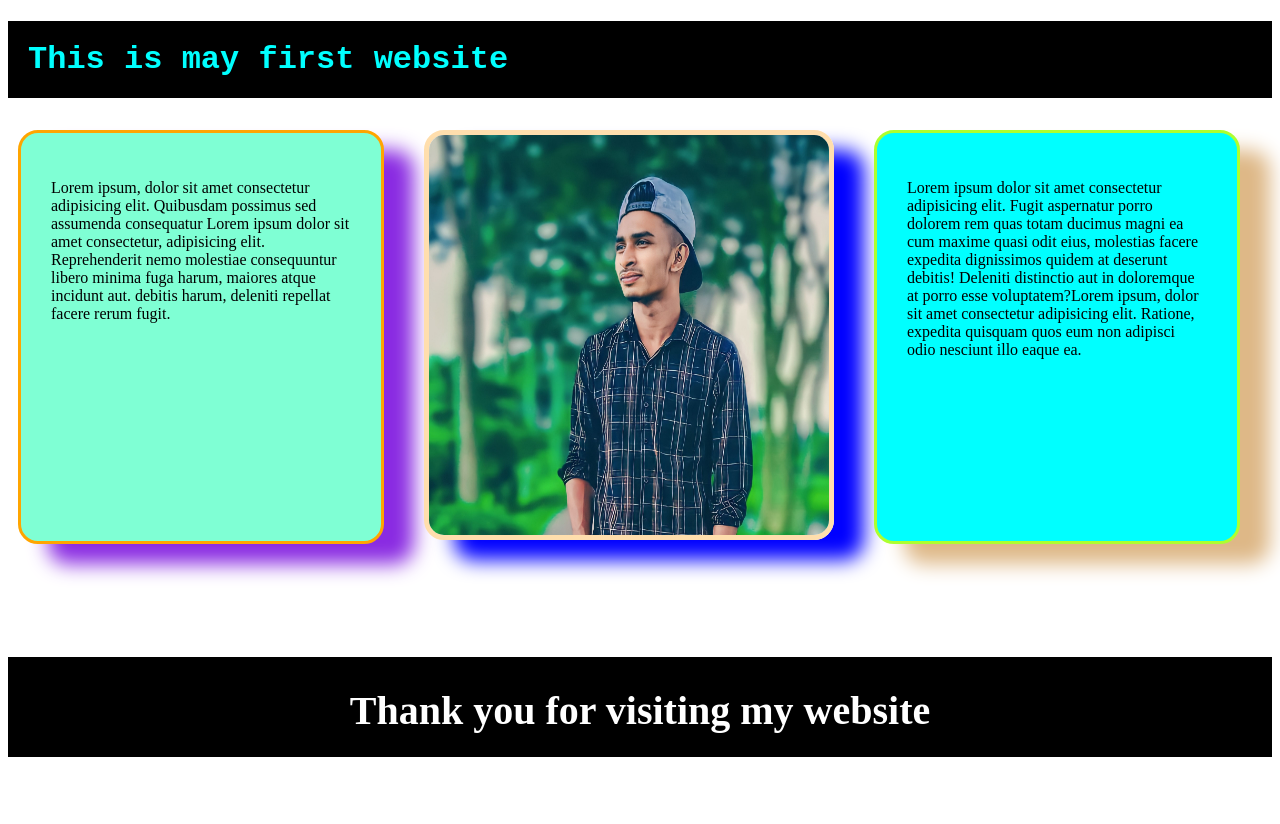
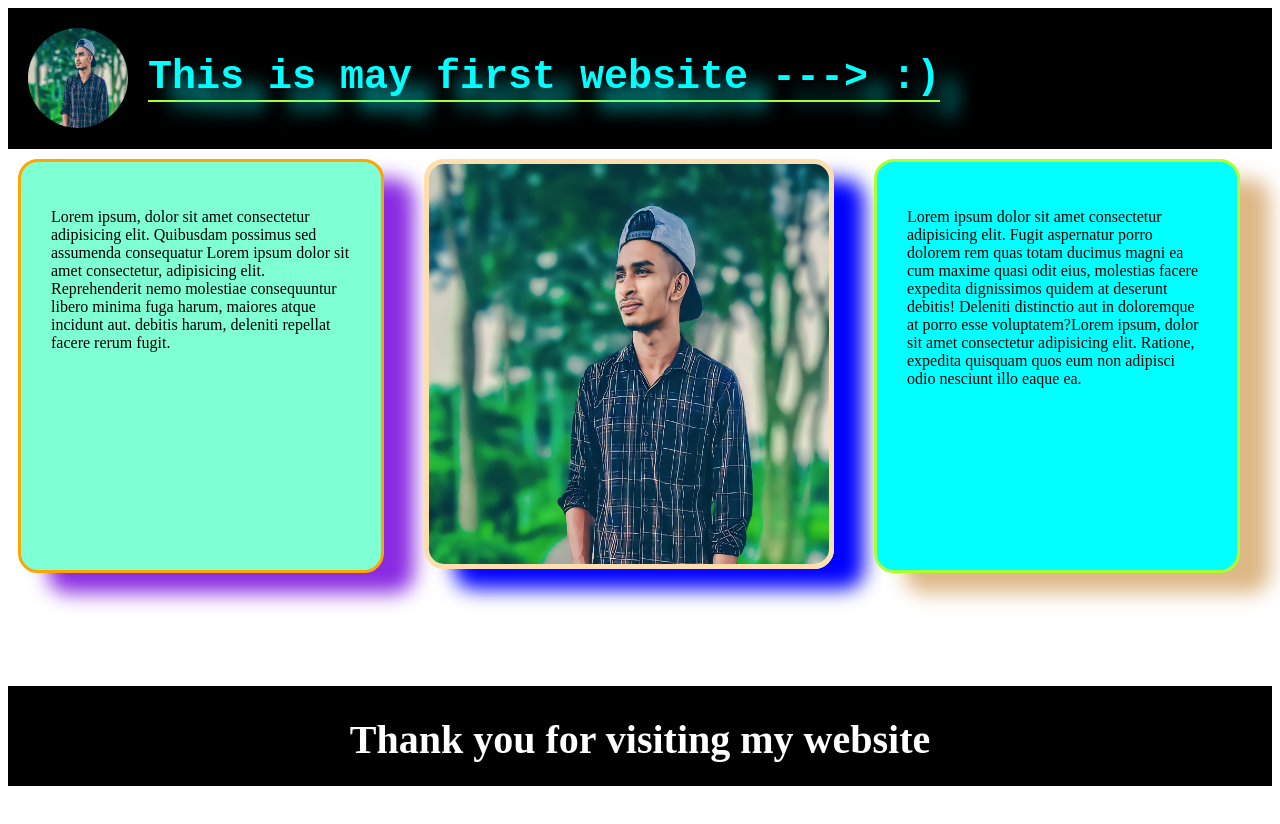
Before and after one commit to FR-Mislul/my-first-github-repo, a plain HTML site: page index.html in a window 1280 px wide. Drawn offline with Linux system fonts and the light colour scheme.

Commit message:
change the animation

```diff
--- a/first_style.css
+++ b/first_style.css
@@ -1,9 +1,31 @@
 
-h1{
+#box{
     color: aqua;
     background-color: black;
     padding: 20px;
     font-family: 'Courier New', Courier, monospace;
+    display: flex;
+    gap: 20px;
+}
+#box h1{
+    font-size: 40px;
+    text-shadow: 20px 20px 20px aqua;
+    border-bottom: 2px solid greenyellow;
+}
+#box img{
+    height: 100px;
+    width: 100px;
+    border-radius: 50%;
+    animation-name: square;
+    animation-direction: inherit;
+    animation-iteration-count: infinite;
+    animation-duration: 5s;
+}
+@keyframes square{
+    100%{transform: rotate(360deg);}
+}
+#box img:hover{
+    box-shadow: 0px 0px 70px aquamarine;
 }
 #main{
     display: flex;
@@ -19,6 +41,9 @@ h1{
     box-shadow: 30px 20px 20px blueviolet;
     display: flex;
     border-radius: 20px;
+}
+#first:hover{
+    background-color: deepskyblue;
 }
 h2{
     text-align: center;
@@ -55,3 +80,7 @@ h2{
         text-align: center;
         padding: 30px;
     }
+    #fot h2:hover{
+        color: yellow;
+        animation-duration: 2;
+    }
--- a/index.html
+++ b/index.html
@@ -5,9 +5,13 @@
     <meta name="viewport" content="width=device-width, initial-scale=1.0">
     <title>My First Ever Github Repo</title>
     <link rel="stylesheet" href="first_style.css">
+    <link rel="shortcut icon" href="logo.jpg" type="image/x-icon">
 </head>
 <body>
-    <h1> This is may first website</h1>
+    <div id="box">
+        <img src="logo.jpg" alt="logo">
+        <h1> This is may first website ---> :) </h1>
+    </div>
     <div id="main">
         <div id="first">
             <p>Lorem ipsum, dolor sit amet consectetur adipisicing elit. Quibusdam possimus sed assumenda consequatur Lorem ipsum dolor sit amet consectetur, adipisicing elit. Reprehenderit nemo molestiae consequuntur libero minima fuga harum, maiores atque incidunt aut. debitis harum, deleniti repellat facere rerum fugit.</p>
```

◇ ◇ ◇

### Required action
If a line in the records above holds the string "animation", copy it.

### Reply to the exercise
change the animation
+    animation-name: square;
+    animation-direction: inherit;
+    animation-iteration-count: infinite;
+    animation-duration: 5s;
+        animation-duration: 2;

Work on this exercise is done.